Thanks for sharing your story… and congrats on doing as well as you are!
I met Annie in late January 2022 when I fell ill at home and was airlifted to a hospital for emergency neurosurgery. It was touch and go during my first week in the ICU and after undergoing a couple of procedures that included coils, brain glue, and a temporary shunt. One Annie burst, with a second one close to bursting and 2 others looking suspect. I was in the ICU for almost a month and received a permanent shunt. I spent another 2 weeks in the hospital, to include 1 week of inpatient PT at a hospital in Northern VA. Long story short, it is a miracle that I am alive with no significant damage to my sight, mobility, speech, or cognitive skills. My PCP told me that one of my clinicians wrote “miracle” in my medical record.
I will share with you the advice given by my neurosurgery team following my release from the hospital: Take things slowly and give yourself time to heal. Whether it’s your exercise program, sports, or work … start off slowly and gradually build up to your previous schedule of working hours. Before Annie, I worked 40 - 60 hours a week as a C-Suite leader overseeing regulatory and policy matters. My neurosurgeon advised me to start off with 3 - 4 hours per day for 2 or 3 days the first week of returning to work after my first medical checkup about 3 weeks after being released from the hospital and getting the OK to resume working. Then, if that pace was tolerable, increase your time to 4 hours per day for 3 - 5 days per week. Try that routine for 2 weeks. The next week, try 5 hours per day. Take breaks and take a nap when you feel tired. If at any point the daily schedule becomes too much, back off and decrease your daily work hours to a lower amount. Don’t push yourself too hard and be kind to yourself.

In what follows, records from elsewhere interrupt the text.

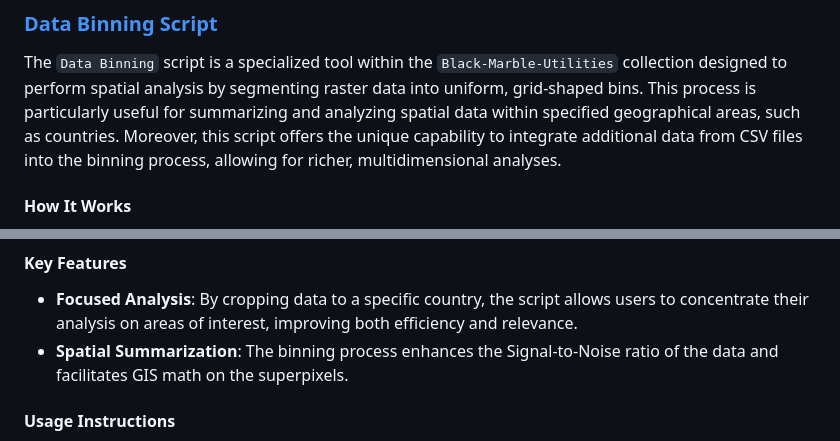
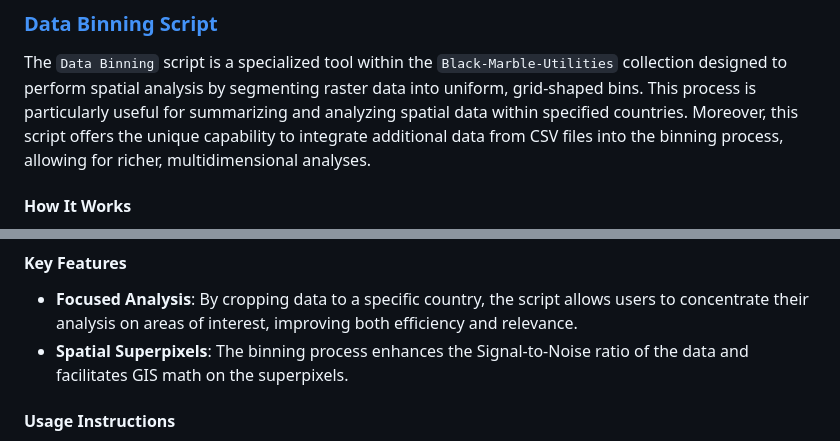
Before and after one commit to DanBaissa/Black-Marble-Utilities, a Markdown page: README.md, 2 parts joined by grey strips. GitHub-like rendering.

```diff
--- a/README.md
+++ b/README.md
@@ -269,7 +261,7 @@ ________________________________________
 
 The `Data Binning` script is a specialized tool within the `Black-Marble-Utilities` collection designed to perform
 spatial analysis by segmenting raster data into uniform, grid-shaped bins. This process is particularly useful for
-summarizing and analyzing spatial data within specified geographical areas, such as countries. Moreover, this script
+summarizing and analyzing spatial data within specified countries. Moreover, this script
 offers the unique capability to integrate additional data from CSV files into the binning process, allowing for richer,
 multidimensional analyses.
 
@@ -285,7 +277,7 @@ geographic coordinates, allowing for combined analyses of raster and tabular dat
 #### Key Features
 - **Focused Analysis**: By cropping data to a specific country, the script allows users to concentrate their analysis
 on areas of interest, improving both efficiency and relevance.
-- **Spatial Summarization**: The binning process enhances the Signal-to-Noise ratio of the data and facilitates GIS
+- **Spatial Superpixels**: The binning process enhances the Signal-to-Noise ratio of the data and facilitates GIS
 math on the superpixels.
 
 #### Usage Instructions
```
Also changed, not shown: other parts of README.md (+12 -20 lines).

I was fortunate to have a very supportive boss at the time who told me to focus on my health first, and not push myself too hard. It was about 8 weeks before I returned to a 6 hour/day routine. I worked 40 hours one week (with some hours worked on a Sat). Unfortunately, a new leader arrived, and I was part of the layoff of 80% of the senior team. Was I let go because of my previous illness? Maybe. However, there is no way to prove that, and my attorney advised me to move on with my life.
Over one year later, I am working full-time with a new job. I still feel tired at times and tend to feel wiped by 9 PM at night after working a full day and cooking dinner, though I’m stronger than I was a year ago. A short nap every afternoon while convalescing at home and working remotely helped a lot. I realize I was fortunate to work remotely and thereby have a little flexibility in my schedule. I still work remotely 80 - 90% of the time, thankfully.
Every day is a blessing, no matter what. Again, be kind to yourself and give yourself time to heal.